DETROIT -- This summer, General Motors Co. grouped marketing and communication under Vice Chairman Bob Lutz to sell GM's improving lineup. But last week, that alignment was broken up by interim CEO Ed Whitacre.
Just as GM needs to build sales momentum, it has shuffled its marketing organization by removing Lutz as its top marketing executive. In Susan Docherty, it now has its third marketing chief in the past six months.
Lutz, 77, will remain vice chairman and become an adviser on design and global product development. The unified message-creating machinery assembled by Lutz was scattered by Whitacre's changes.
On the other hand, sales and marketing reunited under Docherty. They had been separated by Henderson.
Docherty, 47, now vice president of vehicle sales, service and marketing, will report to Mark Reuss, the new president of GM North America. Chris Preuss, the head of public relations, also had reported to Lutz but now reports to Whitacre.
Lutz was trying to punch up GM's message by getting different departments, such as design and advertising, to work together. For example, he chose Bryan Nesbitt, an auto designer who made his name styling the Chrysler PT Cruiser, to run Cadillac. Nesbitt had been vice president of GM's North American design.
Docherty was mentored by Mark LaNeve, 50, who had been vice president of vehicle sales, service and marketing until July, when Lutz took command of marketing. LaNeve left GM in October to run marketing for Allstate.
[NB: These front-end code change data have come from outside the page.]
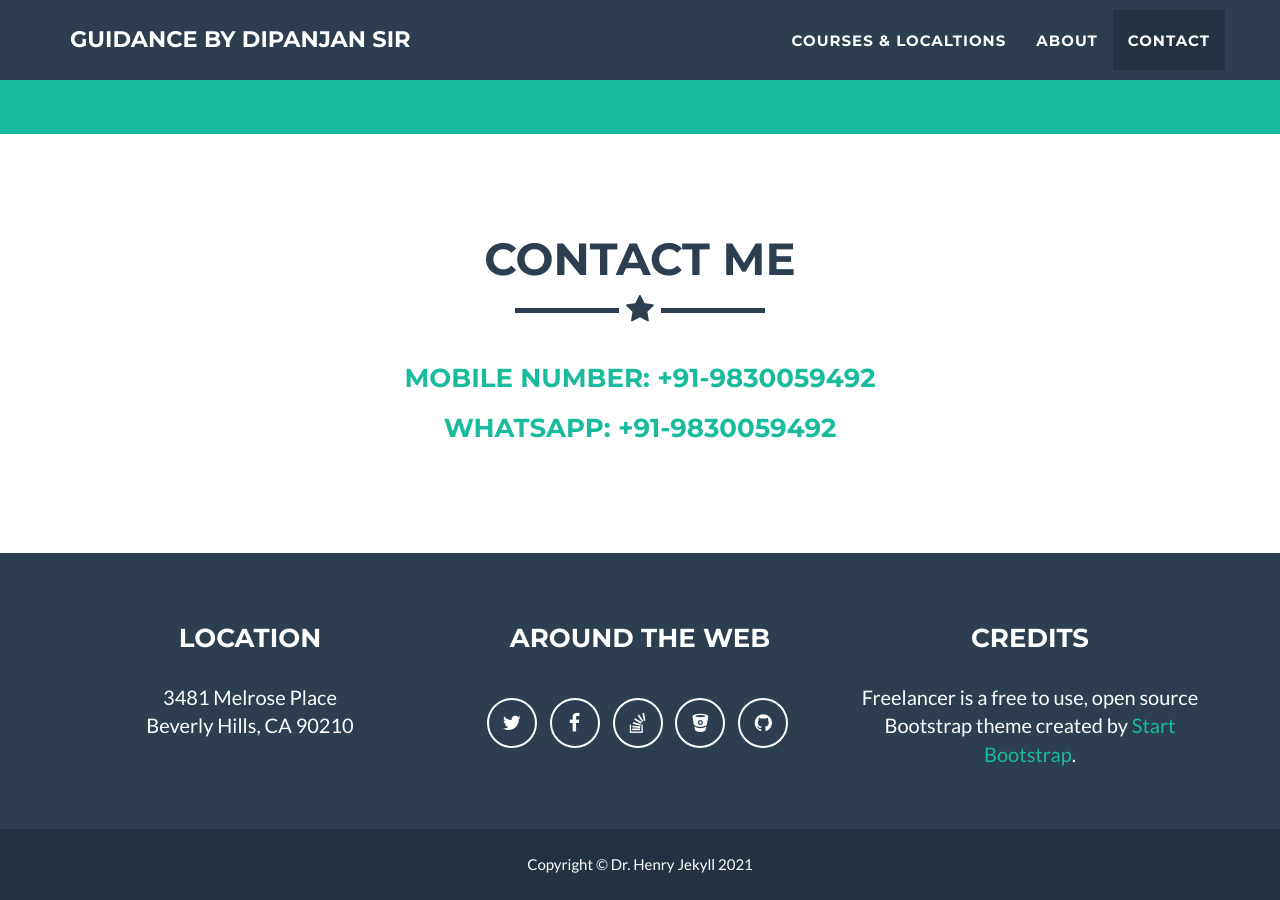
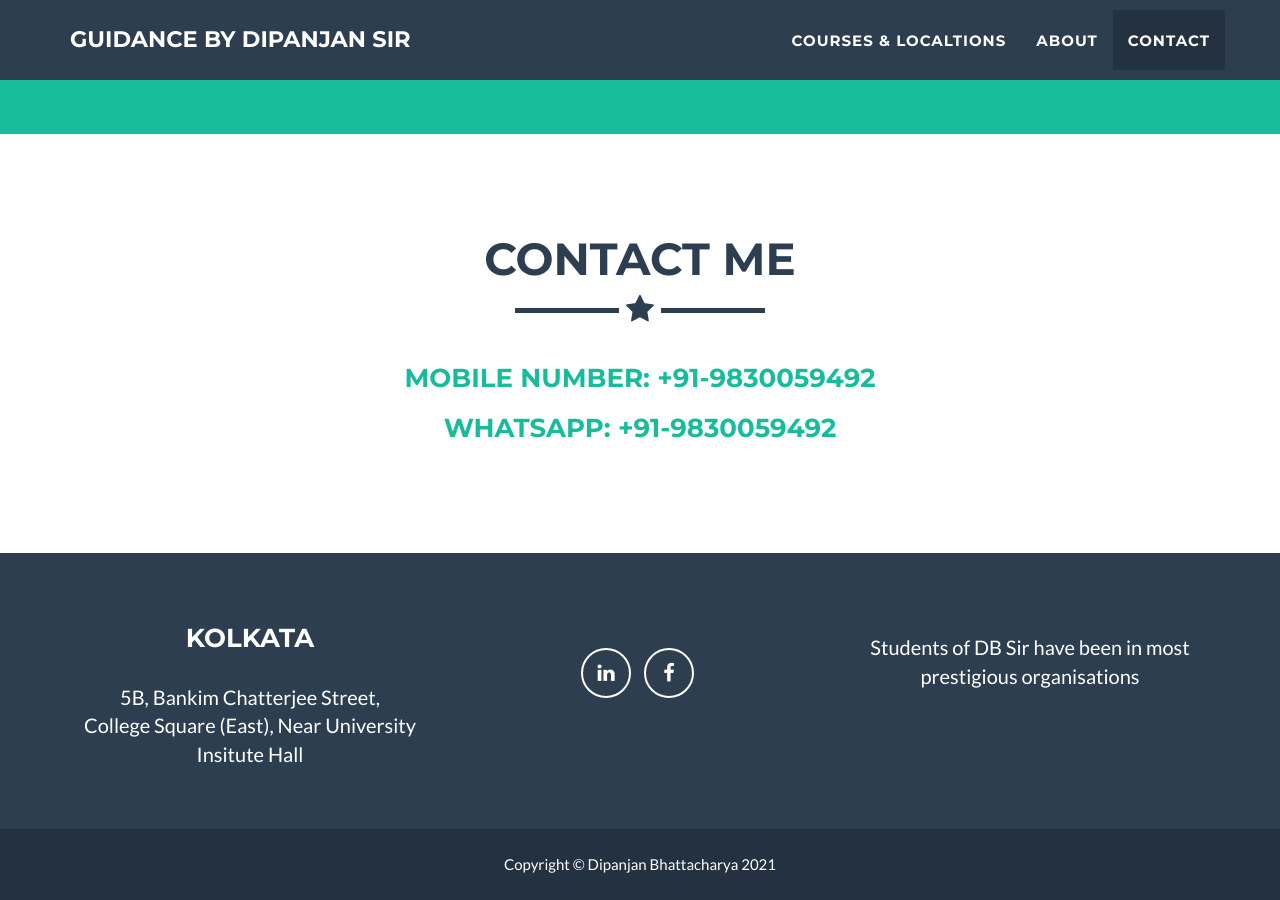
Before and after one commit to dipanjansir/dipanjansir.github.io, a Jekyll site: the page built from _posts/2014-07-18-project-1.markdown, in a window 1280 px wide and 900 px high, scrolled down 2848 px. Built offline with Jekyll 4.4.1, drawn with Linux system fonts in a browser that asks for light colours.

Commit message:
fixing the website

```diff
--- a/_config.yml
+++ b/_config.yml
@@ -32,31 +32,25 @@ color:
 
 # Footer settings
 footer:
-  copyright: Dr. Henry Jekyll
-  location: Location
-  social: Around the Web
-  credits: Credits
+  copyright: Dipanjan Bhattacharya
+  location: Kolkata
+  social:
+  credits:
 
 # Social networks usernames (many more available: google-plus, flickr, dribbble, pinterest, instagram, tumblr, linkedin, etc.)
 social:
-  - title: twitter
-    url: http://twitter.com/jekyllrb
+  - title: linkedin
+    url: https://www.linkedin.com/in/dipanjan-bhattacharya-37ab40118
   - title: facebook
-    url:
-  - title: stack-overflow
-    url: http://stackoverflow.com/questions/tagged/jekyll
-  - title: bitbucket
-    url: http://bitbucket.org/jekyll
-  - title: github
-    url: http://github.com/jekyll
+    url: https://www.facebook.com/dipanjan.sir
 
 # Postal address (add as many lines as necessary)
 address:
-  - line: 3481 Melrose Place
-  - line: Beverly Hills, CA 90210
+  - line:  5B, Bankim Chatterjee Street,
+  - line: College Square (East), Near University Insitute Hall
 
 # Credits content
-credits: 'Freelancer is a free to use, open source Bootstrap theme created by <a href="http://startbootstrap.com">Start Bootstrap</a>.'
+credits: 'Students of DB Sir have been in most prestigious organisations'
 
 # Build settings
 markdown: kramdown
```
Some insiders see Docherty as part of the "Cadillac mafia." That's a group of fast-track GM vets who were a part of Cadillac's renaissance earlier this decade. Docherty had been head of U.S. sales before last week's promotion. Before that she was general manager of the Buick and GMC brands.
When Lutz took command of marketing, he openly criticized the Buick commercials launching the 2010 LaCrosse sedan -- spots Docherty had blessed as head of Buick and GMC.
Whitacre's restructuring of marketing has some GM insiders worried GM is returning to a decentralized structure that didn't work before. But some applaud the changes.
"This makes a lot more business sense to me than the other way," said Duane Paddock, co-chairman of GM's National Dealer Council. "It cleans it up and streamlines it for everyone."